A Student Remembers Her School's 'Lunch Man,' Philando Castile
It's been two years since the death of Philando Castile, the Minnesota man misidentified as a robbery suspect and then shot and killed by a police officer after a traffic stop.
To the world, he was a name in a major news story, but to more than 400 kids at J.J. Hill Montessori Magnet School, he was their "lunch man."
He was the school's cafeteria supervisor. Students there called him Mr. Phil.
Leila Ramgren, 10, a student at the school, remembers that he loved kids.
"He used to have secret handshakes with people," she tells her dad, Chad Eisen-Ramgren, in a StoryCorps conversation last month. "And if you didn't have enough on your tray, he would pull out graham crackers or something. And he did it with his own money."
Chad tells Leila that when Castile got pulled over, he told the officer he had a gun he was licensed to carry.
"I'm glad that Mr. Phil said that. But, I'm sad that Mr. Phil said that," she says.
Castile was shot as he reached for his wallet, telling the officer he was not reaching for his gun.
"He was trying to do what the officer said, but the officer decided to pull out his firearm and shoot Mr. Phil," Chad says.
"The officer should have said, 'Hand me your gun. I'll give it back to you once I know that you have a permit.' Then he should have gave him a ticket and then they should have been on their ways," Leila says.
She says she remembers her dad saying that if Castile, who was black, had been white, he wouldn't have been shot.
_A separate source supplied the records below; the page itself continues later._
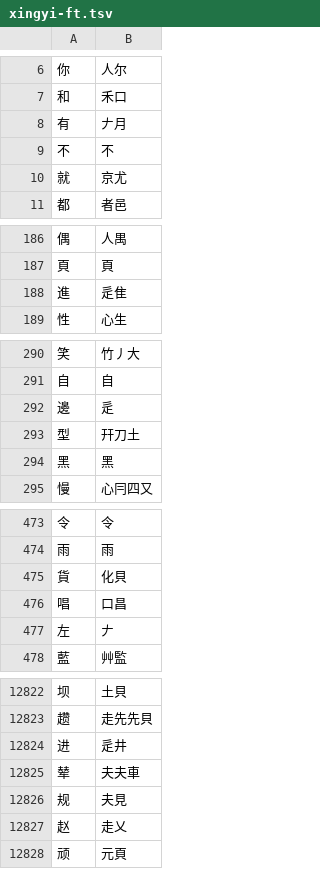
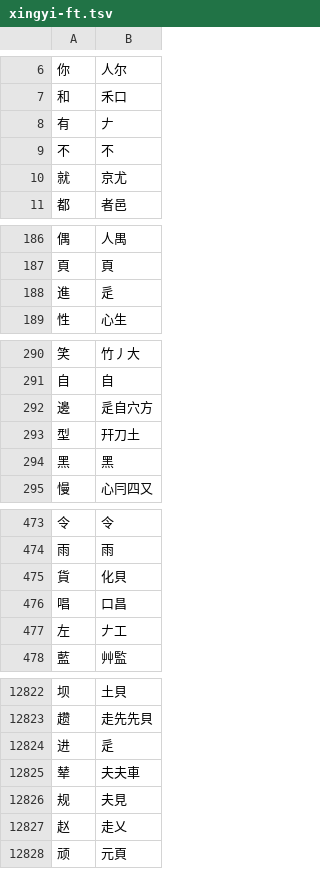
Before and after one commit to chenlin014/xinzheng, a TSV file: zg-scheme/xingyi/xingyi-ft.tsv, drawn as a sheet; only a part is shown, gaps mark what is left out; the diff covers the shown part only.

```diff
--- a/zg-scheme/xingyi/xingyi-ft.tsv
+++ b/zg-scheme/xingyi/xingyi-ft.tsv
@@ -7,3 +7,3 @@
 和	禾口
-有	𠂇月
+有	𠂇
 不	不
@@ -187,3 +187,3 @@
 頁	頁
-進	辵隹
+進	辵
 性	心生
@@ -291,3 +291,3 @@
 自	自
-邊	辵
+邊	辵自穴方
 型	幵刀土
@@ -476,3 +476,3 @@
 唱	口昌
-左	𠂇
+左	𠂇工
 藍	艸監
@@ -12823,3 +12823,3 @@
 趱	走先先貝
-进	辵井
+进	辵
 辇	夫夫車
```
Also changed, not shown: 1 edited cell elsewhere in this file, frequency/zigen/siyuan.tsv, frequency/zigen/xingyi-jt.tsv, 7 other files.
"You know how everybody at school liked Mr. Phil and he was a warm presence, everybody felt good around him?" Chad says. "Is it a weird thought to you to think that outside the school there are people who would look at him and think that he was scary?"
"It would just make me feel like, it would just make me feel really sad inside," she says. "Mr. Phil was not scary."
"Yeah," her dad says, "and Mr. Phil paid the ultimate price and that was really unfair."
A jury acquitted the police officer of all charges in Castile's shooting. Leila asks her dad if that made him mad.
"Yeah, I was really mad. And I'm still mad," he says. "Hopefully the world will change."
Produced for Morning Edition by Liyna Anwar.
StoryCorps is a national nonprofit that gives people the chance to interview friends and loved ones about their lives. These conversations are archived at the American Folklife Center at the Library of Congress, allowing participants to leave a legacy for future generations. Learn more, including how to interview someone in your life, at StoryCorps.org.